Wednesday, August 21, 2013

Finally, clarity on the FSA, or wait, no

In the Sixth Circuit, does the Fair Sentencing Act apply retroactively to reduce sentences of individuals who received mandatory minimum sentences before the FSA was passed? You could be forgiven for not knowing the answer to that question. Indeed, as time has worn on, the answer has changed from "Maybe" to "Duh" to "Maybe" to "Probably No" to "No" to "Maybe" to "Yes?" to "Yes!" and all the way back to "Probably No." Thanks to yesterday's published Doe case, the answer is now "Hawuhh?" followed by a qualified "Maybe."

Doe recognizes a fact that is delightfully obvious: Congress could not possibly have wanted to create a system so blatantly inequitable as to continue incarcerating people under mandatory minimums that it deemed "unfair" and, er "racist," while retroactively lowering a whole bunch of other sentences for exactly the same reason. "But wait a minute," you wonder aloud, fictitiously, "Didn't Blewett already address this, and wasn't Blewett taken up en banc?" It's funny you should ask that to your computer screen just now, because Doe bends over backwards to avoid addressing that! Well, Judge Keith's majority opinion does. And it does this by suggesting that its logic only applies to cases where the defendant receives a substantial assistance departure. Its too-complicated-to-summarize-here logic, however, relies on the fact that all sentences --- including statutory mandatory minimums --- are "based on the guidelines" because the guidelines incorporate statutory minimums into their calculations. For this reason, Judge Cole's concurrence recognizes that this logic would apply to all mandatory minimum sentences, not just those involving substantial assistance. Judge Cole also recognizes that the deeper, more "profoundly difficult and divisive" question regarding all mandatory minimum sentences will be addressed en banc.

Only Judge Rogers in his dissent is so brave as to utter the shibboleth: Blewett. Judge Rogers recognizes that this case has the same effect as Blewett but for different reasons. He also "regrets" that he must dissent, suggesting that perhaps the Doe logic could resolve the Blewett problem, or maybe Doe and Blewett could join their powers to form a sort of FSA Voltron and vanquish all foes.

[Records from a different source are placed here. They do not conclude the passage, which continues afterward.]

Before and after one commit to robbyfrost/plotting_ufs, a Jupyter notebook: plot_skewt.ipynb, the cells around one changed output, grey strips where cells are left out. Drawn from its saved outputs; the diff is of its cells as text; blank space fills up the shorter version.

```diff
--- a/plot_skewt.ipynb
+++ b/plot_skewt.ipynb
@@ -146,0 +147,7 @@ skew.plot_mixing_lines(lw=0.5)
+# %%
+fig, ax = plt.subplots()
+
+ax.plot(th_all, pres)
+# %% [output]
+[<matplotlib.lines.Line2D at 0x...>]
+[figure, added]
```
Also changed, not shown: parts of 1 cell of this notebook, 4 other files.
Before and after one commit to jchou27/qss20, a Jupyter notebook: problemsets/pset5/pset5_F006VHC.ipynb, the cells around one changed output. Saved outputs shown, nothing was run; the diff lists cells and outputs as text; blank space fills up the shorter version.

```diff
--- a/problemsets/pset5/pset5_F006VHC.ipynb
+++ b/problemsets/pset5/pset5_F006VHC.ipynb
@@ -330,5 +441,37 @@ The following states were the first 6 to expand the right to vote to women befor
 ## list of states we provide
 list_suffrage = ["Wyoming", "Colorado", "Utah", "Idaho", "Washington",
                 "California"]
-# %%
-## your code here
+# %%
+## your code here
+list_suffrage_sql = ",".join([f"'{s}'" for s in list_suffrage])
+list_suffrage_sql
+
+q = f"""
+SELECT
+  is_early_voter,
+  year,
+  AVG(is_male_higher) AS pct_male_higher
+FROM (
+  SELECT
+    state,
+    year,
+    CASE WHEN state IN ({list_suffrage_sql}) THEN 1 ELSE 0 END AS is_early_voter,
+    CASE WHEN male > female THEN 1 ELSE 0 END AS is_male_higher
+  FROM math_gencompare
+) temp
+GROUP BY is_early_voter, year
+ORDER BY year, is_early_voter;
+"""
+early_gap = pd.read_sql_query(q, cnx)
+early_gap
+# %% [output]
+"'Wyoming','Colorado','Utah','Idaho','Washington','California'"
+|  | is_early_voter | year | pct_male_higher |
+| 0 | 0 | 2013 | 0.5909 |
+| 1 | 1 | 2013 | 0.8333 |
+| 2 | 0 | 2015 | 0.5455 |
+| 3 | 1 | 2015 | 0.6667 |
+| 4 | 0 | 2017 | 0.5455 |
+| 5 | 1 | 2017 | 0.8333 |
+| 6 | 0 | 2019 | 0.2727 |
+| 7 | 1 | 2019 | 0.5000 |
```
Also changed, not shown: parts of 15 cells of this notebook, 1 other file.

And what of the Joiner opinion, published on the very same day? Doesn't it say exactly the opposite thing that Doe is saying? Well, yes, it certainly seems to. Life's just funny that way, I suppose, as are the Constitution, the sentencing guidelines, and Congressional lawmaking.

So what is a defender --- or a person sentenced to a 20-year mandatory-minimum who is languishing in prison largely because her race dictated the punishment she received for a crime similar to many other, lesser-punished crimes --- to do? Wait, advocate, and hope. The wheels of justice are grinding slowly, as they always do, but they seem to be pointed in more or less the right direction.

Wednesday, August 14, 2013

Career Offender guideline unconstitutionally vague

Well, no. Sorry for the teaser headline. But the Sixth Circuit's rationale in United States v. Woodruff, 12-5240 sounds an awful lot like Justice Scalia's dissent in Sykes.

Mr. Woodruff had been deemed a Career Offender based in part on a Tennessee conviction for facilitation of the sale of cocaine. His trial attorney did not object to the pre-sentence report, nor did the attorney object at Mr. Woodruff's sentencing hearing. Mr. Woodruff appealed. Because of the lack of objections, Mr. Woodruff's claim regarding facilitation was reviewed for plain error.

The Sixth Circuit ruled Mr. Woodruff was right - facilitation of the sale of cocaine is NOT a "controlled substance offense" for purposes of the Career Offender guideline. However, it affirmed his sentence.

You see, the definition of "facilitation" is highly technical, and varies between circuits that have ruled on it (2nd and 8th), the Guidelines, Black's Law Dictionary, and other sources, so the district court's error could not have been "plain." "The state of the law was both uncertain and not obvious at the time of the decision."

Whether the guidelines are subject to the same Constitutional standards as statutes might be debatable. But Woodruff brings to mind these principles:

When an edict requires “wholly subjective judgments without statutory definitions, narrowing context, or settled legal meanings,” that edict is unconstitutionally vague. United States v. Williams, 553 U.S. 285, 306 (2008). Vagueness may invalidate a criminal law for violating the Fifth Amendment due process protections if it fails “to provide the kind of notice that will enable ordinary people to understand what conduct it prohibits” and/or if it authorizes or encourages “arbitrary and discriminatory enforcement.” City of Chicago v. Morales, 527 U.S. 41, 56 (1999)(citing Kolender v. Lawson, 461 U.S. 352, 357 (1983)). “A law fails to meet the requirements of the Due Process Clause if it is so vague and standardless that it leaves the public uncertain as to the conduct it prohibits.” Id. (quoting Giaccio v. Pennsylvania, 382 U.S. 399, 402-403 (1966)).